Exercise details |
Among the records, which lines hold the word "container"? Pick them out.

(Web interface edit records)
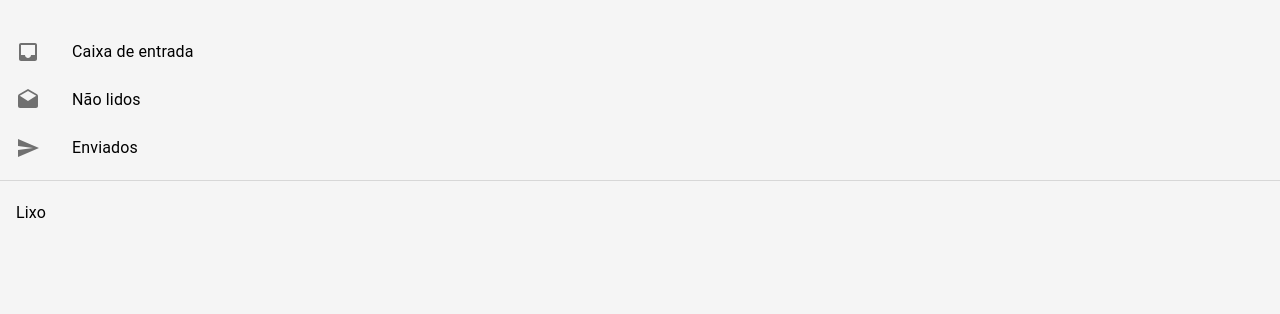
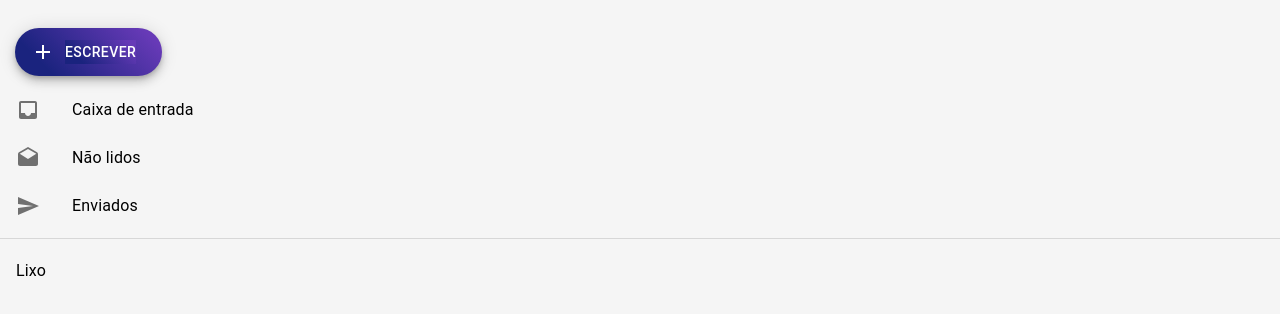
Before and after one commit to guisfco/gymail-jsms, a React (Create React App) app in the folder app/gymail/: page /menu in a window 1280 px wide. Shown: the top 314 px of the page. Built offline with nearby package versions, Linux system fonts and the light colour scheme.

Commit message:
feat: botao de criar email

```diff
--- a/app/gymail/src/components/MenuLateral/MenuLateral.css
+++ b/app/gymail/src/components/MenuLateral/MenuLateral.css
@@ -6,3 +6,21 @@
     padding-top: 20px;
     margin: 0;
 }
+
+.enviar-mensagem-button {
+    margin: 10px;
+    background: linear-gradient(45deg, #1a237e
+    20%, #673ab7 90%);
+}
+
+.enviar-mensagem-button-texto {
+    padding-left: 15px;
+    font-size: 90%;
+}
+
+.enviar-mensagem-button-container {
+    display: flex;
+    width: 100%;
+    padding-left: 15px;
+    padding-bottom: 10px;
+}
--- a/app/gymail/src/components/MenuLateral/MenuLateral.jsx
+++ b/app/gymail/src/components/MenuLateral/MenuLateral.jsx
@@ -7,6 +7,8 @@ import InboxIcon from '@material-ui/icons/Inbox';
 import DraftsIcon from '@material-ui/icons/Drafts';
 import SendIcon from '@material-ui/icons/Send';
 import Divider from '@material-ui/core/Divider';
+import Fab from '@material-ui/core/Fab';
+import AddIcon from '@material-ui/icons/Add';
 
 import './MenuLateral.css'
 
@@ -16,6 +18,12 @@ export default class MenuLateral extends Component {
         return (
             <div className="menu-lateral-container">
                 <List component="nav" aria-label="Main mailbox folders">
+                    <div className="enviar-mensagem-button-container">
+                        <Fab variant="extended" color="primary" aria-label="Add" className="enviar-mensagem-button">
+                            <AddIcon />
+                            <span className="enviar-mensagem-button">Escrever</span>
+                        </Fab>
+                    </div>
                     <ListItem button>
                         <ListItemIcon>
                             <InboxIcon />
```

Reply to the exercise |
+.enviar-mensagem-button-container {
             <div className="menu-lateral-container">
+                    <div className="enviar-mensagem-button-container">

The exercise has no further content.